Randy Cox and I were in the First Methodist Church's Boy Scout Troop 5 in Lake Charles, La. In a happy coincidence, we both wound up working in Little Rock.
Randy is a licensed social worker and a one-man Arkansas army for stopping corporal punishment in schools. See his website, neverhitachild.org, for research and informed opinion.
Randy wrote me last week with good news. U.S. Rep. Carolyn McCarthy of New York introduced legislation to end corporal punishment in schools by refusing federal money to schools that continue to whack kids. Thirty states have outlawed the practice, not including Arkansas and other gun-worshipping, Republican-leaning Southern states. (The largest school districts in Arkansas, including all in Pulaski County, have sworn off pounding kids.)

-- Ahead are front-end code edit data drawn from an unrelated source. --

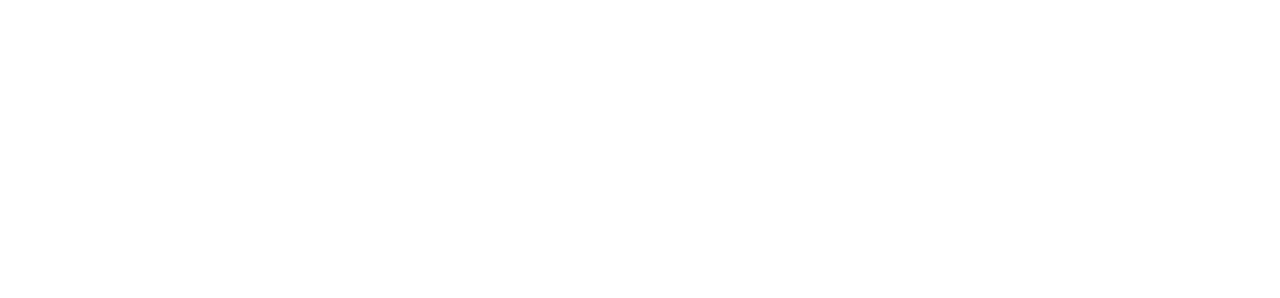
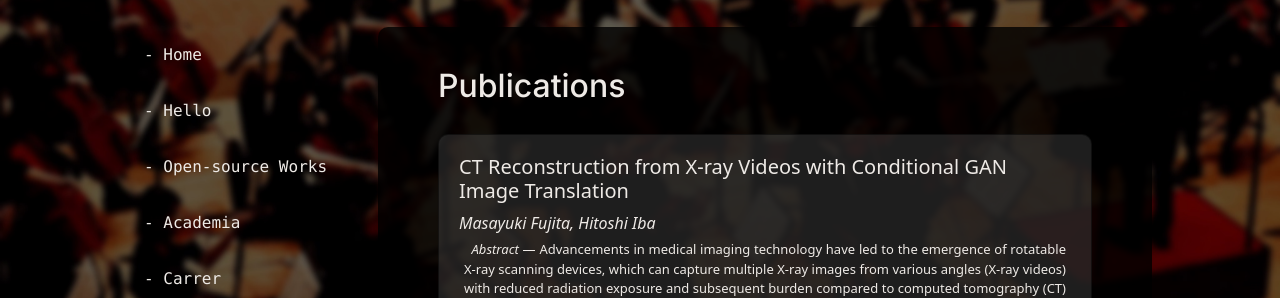
Before and after one commit to massanf/massanf.github.io, a Next.js app: page /academia in a window 1280 px wide. Before the commit this address had no page. Shown: the part 502-800 px from the top of the page. Built offline with nearby package versions, Linux system fonts and the light colour scheme.

Commit message:
add: publications

```diff
--- a/components/sidebar.tsx
+++ b/components/sidebar.tsx
@@ -15,7 +15,7 @@
                 <Link href="/">- Home</Link>
                 <Link href="/hello">- Hello</Link>
                 <Link href="/works">- Open-source Works</Link>
-                <Link href="/education">- Education</Link>
+                <Link href="/academia">- Academia</Link>
                 <Link href="/carrer">- Carrer</Link>
                 <Link href="/qualifications">- Qualifications</Link>
             </div>
--- a/components/titlesidebar.tsx
+++ b/components/titlesidebar.tsx
@@ -13,10 +13,10 @@
         // <SidebarContent sidebarStyle={titleSidebarStyle} />
         <div className={styles.contentArea}>
             <div className={titleSidebarStyle.sidebar}>
-                <Link href="/">- Home</Link>
+                {/* <Link href="/">- Home</Link> */}
                 <Link href="/hello">- Hello</Link>
                 <Link href="/works">- Open-source Works</Link>
-                <Link href="/education">- Education</Link>
+                <Link href="/academia">- Academia</Link>
                 <Link href="/carrer">- Carrer</Link>
                 <Link href="/qualifications">- Qualifications</Link>
             </div>
--- a/pages/education.tsx
+++ b/pages/academia.tsx
@@ -30,6 +30,36 @@
                         y: 0
                     }
                 }} className={styles.mainArea}>
+                <h2 className={styles.heading}>
+                    <p className={inter.className}>Publications</p>
+                </h2>
+                <div>
+                    <motion.div className={backgroundStyles.publication} initial="hidden" animate="visible" variants={{
+                        hidden: {
+                            scale: 1,
+                            opacity: 0,
+                            y: 25
+                        },
+                        visible: {
+                            scale: 1,
+                            opacity: 1,
+                            transition: {
+                                delay: 0,
+                                ease: "easeOut",
+                                duration: 0.4
+                            },
+                            y: 0
+                        }
+                    }}>
+                    {/* <div className={backgroundStyles.publication}> */}
+                        <h3>CT Reconstruction from X-ray Videos with Conditional GAN Image Translation</h3>
+                        <i>Masayuki Fujita, Hitoshi Iba</i>
+                        <div className={backgroundStyles.abstract}>
+                            &nbsp; <i>Abstract</i> — Advancements in medical imaging technology have led to the emergence of rotatable X-ray scanning devices, which can capture multiple X-ray images from various angles (X-ray videos) with reduced radiation exposure and subsequent burden compared to computed tomography (CT) scans. However, the potential utility of X-ray videos remain underexplored. This study introduces a novel CT reconstruction technique that combines the Filtered Back Projection method (FBP) with image-to-image translation using a conditional Generative Adversarial Network (conditional GAN). While conventional FBP from X-ray videos produces CT images marred by artifacts and noise due to perspective distortion, our results demonstrate that the Pix2Pix image translation network can effectively mitigate these artifacts, yielding CT scans of superior qualitative and quantitative value.
+                        </div>
+                        <div className={backgroundStyles.footnote}>Presented on 13th International Conference on Smart Computing and Artificial Intelligence (SCAI 2023)</div>
+                    </motion.div>
+                </div>
                 <h2 className={styles.heading}>
                     <p className={inter.className}>Education & Background</p>
                 </h2>
--- a/pages/index.tsx
+++ b/pages/index.tsx
@@ -32,8 +32,6 @@
                 width: '100%',
                 height: '100%',
                 backgroundSize: 'cover',
-                // paddingLeft: 'max(1em, env(safe-area-inset-left))',
-                // paddingRight: 'max(1em, env(safe-area-inset-right))'
             }}>
                 <div className={titleStyles.maincontainer}>
                     <div className={titleStyles.contentArea}>
--- a/styles/Background.module.css
+++ b/styles/Background.module.css
@@ -178,6 +178,34 @@
     color: #777;
 }
 
+.publication {
+    border: 1px solid #fff;
+    background-color: rgba(100, 100, 100, .3);
+    border: 1px solid rgba(0, 0, 0, 0.5);
+    padding: 20px;
+    border-radius: 10px;
+    margin-bottom: 30px;
+}
+
+.publication h3 {
+    font-size: 20px;
+}
+
+.abstract {
+    font-size: 13px;
+    padding: 5px;
+    padding-bottom: 10px;
+    text-align: justify;
+}
+
+.footnote {
+    border-top: 1px solid #444;
+    padding-top: 15px;
+    font-size: 13px;
+    text-align: right;
+    color: #aaa;
+}
+
 /* Mobile */
 @media (max-width: 700px) {
     .header::before {
```
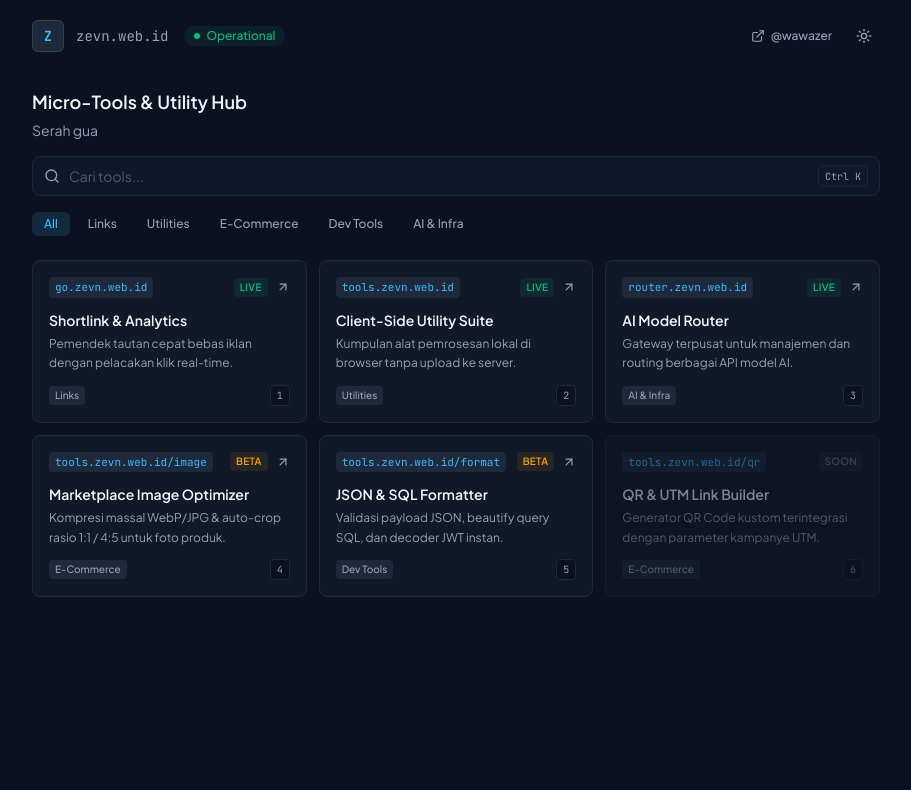
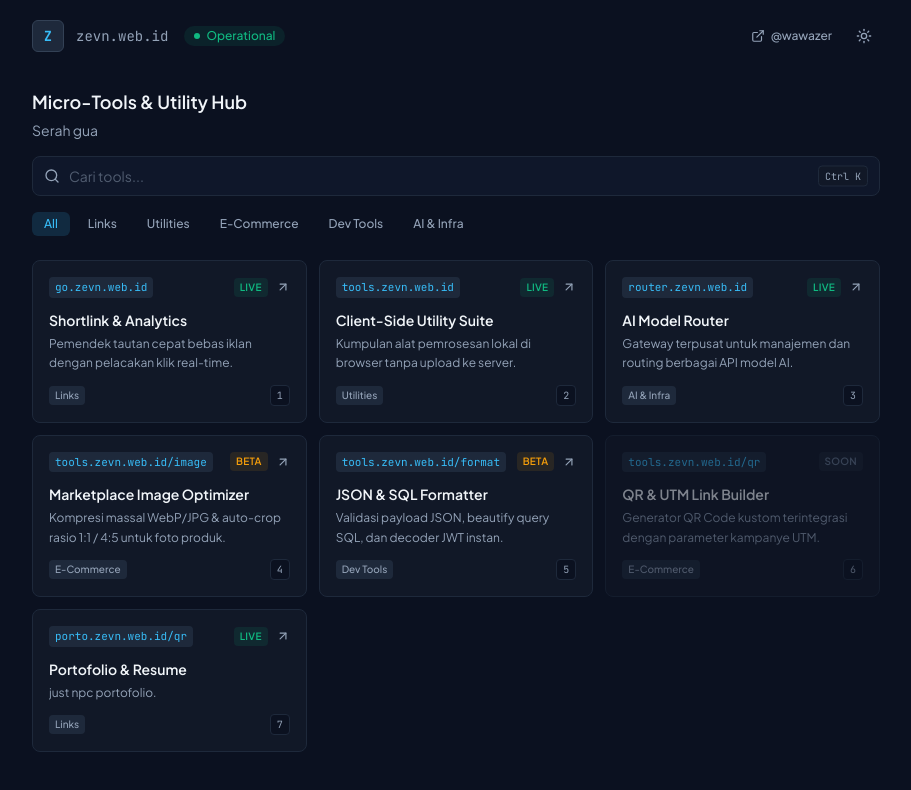
Before and after one commit to wawazer/zevn-portal, a React (Vite) app: page / in a window 1280 px wide. Shown: the top 790 px of the page, without its empty margins (184-1095 px from the left). Built offline with nearby package versions, Linux system fonts and the light colour scheme.

Commit message:
add card

```diff
--- a/src/data/tools.ts
+++ b/src/data/tools.ts
@@ -67,6 +67,17 @@ export const tools: Tool[] = [
       'Generator QR Code kustom terintegrasi dengan parameter kampanye UTM.',
     shortcutKey: '6',
   },
+   {
+    id: 'porto',
+    name: 'Portofolio & Resume',
+    subdomain: 'porto.zevn.web.id/qr',
+    url: 'https://porto.zevn.web.id/qr',
+    category: 'Links',
+    status: 'live',
+    description:
+      'just npc portofolio.',
+    shortcutKey: '7',
+  },
 ];
 
 export const categories = [
```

McCarthy is joined by the PTA, secondary principals and a host of other organizations in the effort. I'm afraid to ask our congressional delegation and current candidates where they stand, the answers are so likely to be dispiriting. (Surprise me, Mike Ross.)
The research is extensive. Corporal punishment leads to increased negative behavior and dropout rates, McCarthy said. Punishment is discriminatorily applied. Racial minorities and poor kids are whipped more often than white kids and the well-to-do.
News coverage of the legislation (largely ignored in Arkansas) included a mention that Memphis was thinking of reinstating corporal punishment in a "war zone" school. Yes, that's the ticket. Show students that the proper response to violence is more violence. Think about it. Will a 16-year-old from a Memphis ghetto where shootings, stabbings and drug dealing are daily occurrences be encouraged to better behavior by a butt-whipping?
If you hit a kid with a board for sassing you at a McDonald's restaurant, you'd be charged with assault. But, in Arkansas and 19 other states, a coach can pound a smart alec kid with a board and they call it sound discipline.
Randy dug up an interesting piece of history. The state Board of Education in 1993, packed with progressive Clinton appointees, had a discussion about ending corporal punishment. An Arkadelphia elementary principal told the board her school chose alternatives to corporal punishment, preferring "discipline with dignity." Ultimately, the Board approved a resolution by Elaine Scott encouraging districts to use alternative punishment. It said: "Corporal punishment serves as a model for aggressive behavior and teaches violence as a permissible solution to problems ... It causes students to withdraw from the punishing situation and is linked to absenteeism, truancy and the resulting lowering of academic achievement."
Board chairman Nancy Wood appointed a committee to report on the extent to which corporal punishment was used in Arkansas and to work with school groups on building consensus on banning it.
Education Department records today reflect no further reports, meetings or discussions. Nancy Wood told me the other day that her board term ended shortly after this action. She said the board knew from the first that historic feelings on the topic argued against a Board edict. Absent a vigorous continuing advocate – and with Mike Huckabee appointees in time taking control of the Board of Education – attention moved to other topics. The resolution was forgotten. Butts continued to be whipped.
School districts in Texas, Mississippi, Arkansas, Alabama and Georgia account for almost three-fourths of the reported whippings in U.S. schools, even though huge numbers of kids in these states are in urban districts that don't use corporal punishment.
Randy's simple mantra: Never hit a child, except in self defense. No harm has ever come from following that sound advice.